Charity issues livestreaming child exploitation warning

Barnardos says increasing popularity of live streaming sites among young people is helping abusers target children as young as eight.

Joe Lepper | 14th Feb 19
Image shows screen with Twitch screening service

A charity is warning that children as young as eight are being sexually exploited via live streaming services.

Barnardo’s says that in previous years the youngest victims of child sexual exploitation accessing its support were aged 10 years-old.

But this has reduced to eight-years-old due to the increasing popularity of live streaming among young people, who are vulnerable to predators using comment functions on streaming sites to target victims and encourage them to engage in sexual activity online.

The charity is calling for technology companies to have a legal duty to prevent children being harmed online.

Parents are also being urged to help protect their children online through a better understanding of security settings.

“When we think of young people who have been sexually exploited, a stereotypically ‘vulnerable’ child may come to mind; someone in the care system, who doesn’t have a reliable support network or who is disengaged with education,” said Barnardo’s Chief Executive Javed Khan.

“But the fact is that any child can become the victim of sexual exploitation or abuse, even children in loving, stable families.

“Without the right security settings, children broadcasting live video of themselves over the internet could be targeted by abusers in their bedrooms. It’s vital that parents get to know and understand the technology their children are using and make sure they have appropriate security settings in place.
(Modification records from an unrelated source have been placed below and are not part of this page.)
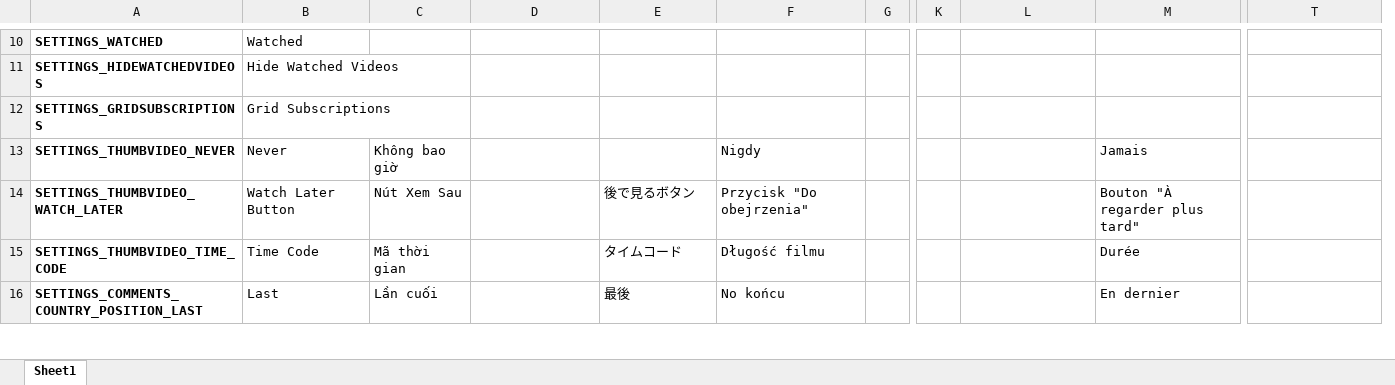
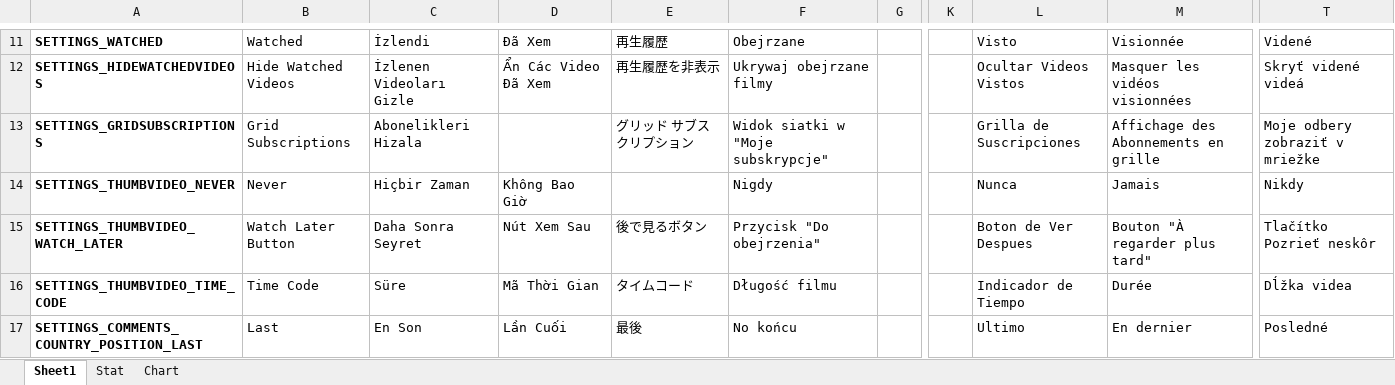
Before and after one commit to YePpHa/YouTubeCenter, an Excel workbook: Translation.xlsx, sheet Sheet1, drawn as a sheet; only a part is shown, gaps mark what is left out; values as stored, in another font and other column widths than the file's, no borders; conditional formats not drawn; removed rows and columns are numbered as before the commit, all else as after; the diff covers the shown part only; the diff names each change by its address in the sheet, - before the commit and + after, or states it on an @@ line.

```diff
--- a/Translation.xlsx (sheet Sheet1)
+++ b/Translation.xlsx (sheet Sheet1)
+sheet tab: Stat
+sheet tab: Chart
-column C, rows 13-16: Không bao giờ | Nút Xem Sau | Mã thời gian | Lần cuối
+column D, rows 11-17: Đã Xem | Ẩn Các Video Đã Xem |  | Không Bao Giờ | Nút Xem Sau | Mã Thời Gian | Lần Cuối
-C11: (empty)
+C11: İzlendi
-E11: (empty)
+E11: 再生履歴
-F11: (empty)
+F11: Obejrzane
-L11: (empty)
+L11: Visto
-M11: (empty)
+M11: Visionnée
-T11: (empty)
+T11: Videné
-C12: (empty)
+C12: İzlenen Videoları Gizle
-E12: (empty)
+E12: 再生履歴を非表示
-F12: (empty)
+F12: Ukrywaj obejrzane filmy
-L12: (empty)
+L12: Ocultar Videos Vistos
-M12: (empty)
+M12: Masquer les vidéos visionnées
-T12: (empty)
+T12: Skryť videné videá
-C13: (empty)
+C13: Abonelikleri Hizala
-E13: (empty)
+E13: グリッド サブスクリプション
-F13: (empty)
+F13: Widok siatki w "Moje subskrypcje"
-L13: (empty)
+L13: Grilla de Suscripciones
-M13: (empty)
+M13: Affichage des Abonnements en grille
-T13: (empty)
+T13: Moje odbery zobraziť v mriežke
-C14: (empty)
+C14: Hiçbir Zaman
-L14: (empty)
+L14: Nunca
-T14: (empty)
+T14: Nikdy
-C15: (empty)
+C15: Daha Sonra Seyret
-L15: (empty)
+L15: Boton de Ver Despues
-T15: (empty)
+T15: Tlačítko Pozrieť neskôr
-C16: (empty)
+C16: Süre
-L16: (empty)
+L16: Indicador de Tiempo
-T16: (empty)
+T16: Dĺžka videa
-C17: (empty)
+C17: En Son
-L17: (empty)
+L17: Ultimo
-T17: (empty)
+T17: Posledné
```
Also changed, not shown: 1 added row and 140 edited cells elsewhere in this sheet, charts or pictures, 4 other files.
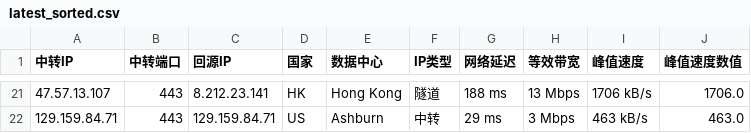
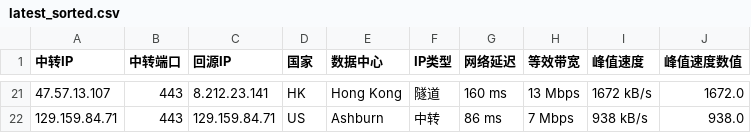
Before and after one commit to yifangip/iptest, a CSV file: latest_sorted.csv, drawn as a sheet; only a part is shown, gaps mark what is left out; the diff covers the shown part only.

```diff
--- a/latest_sorted.csv
+++ b/latest_sorted.csv
@@ -21,2 +21,2 @@
-47.57.13.107,443,8.212.23.141,HK,Hong Kong,隧道,188 ms,13 Mbps,1706 kB/s,1706.0
-129.159.84.71,443,129.159.84.71,US,Ashburn,中转,29 ms,3 Mbps,463 kB/s,463.0
+47.57.13.107,443,8.212.23.141,HK,Hong Kong,隧道,160 ms,13 Mbps,1672 kB/s,1672.0
+129.159.84.71,443,129.159.84.71,US,Ashburn,中转,86 ms,7 Mbps,938 kB/s,938.0
```
Also changed, not shown: 7 added rows, 7 removed rows and 48 edited cells elsewhere in this file, oldcsv/latest.csv, 8 other files.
“They should also talk to their children about sex and relationships and the possible risks and dangers online so children feel able to confide in them if something doesn’t feel right.

“We are also calling for a legal duty on technology companies to prevent children being harmed online.” 

Increasing popularity of livestreaming

Live streaming services have become increasingly popular among children and young people in recent years. A YouGov survey by Barnardo’s last year found that more than one in four children aged ten admitted live streaming content over the internet using apps meant for people aged over the age of 13.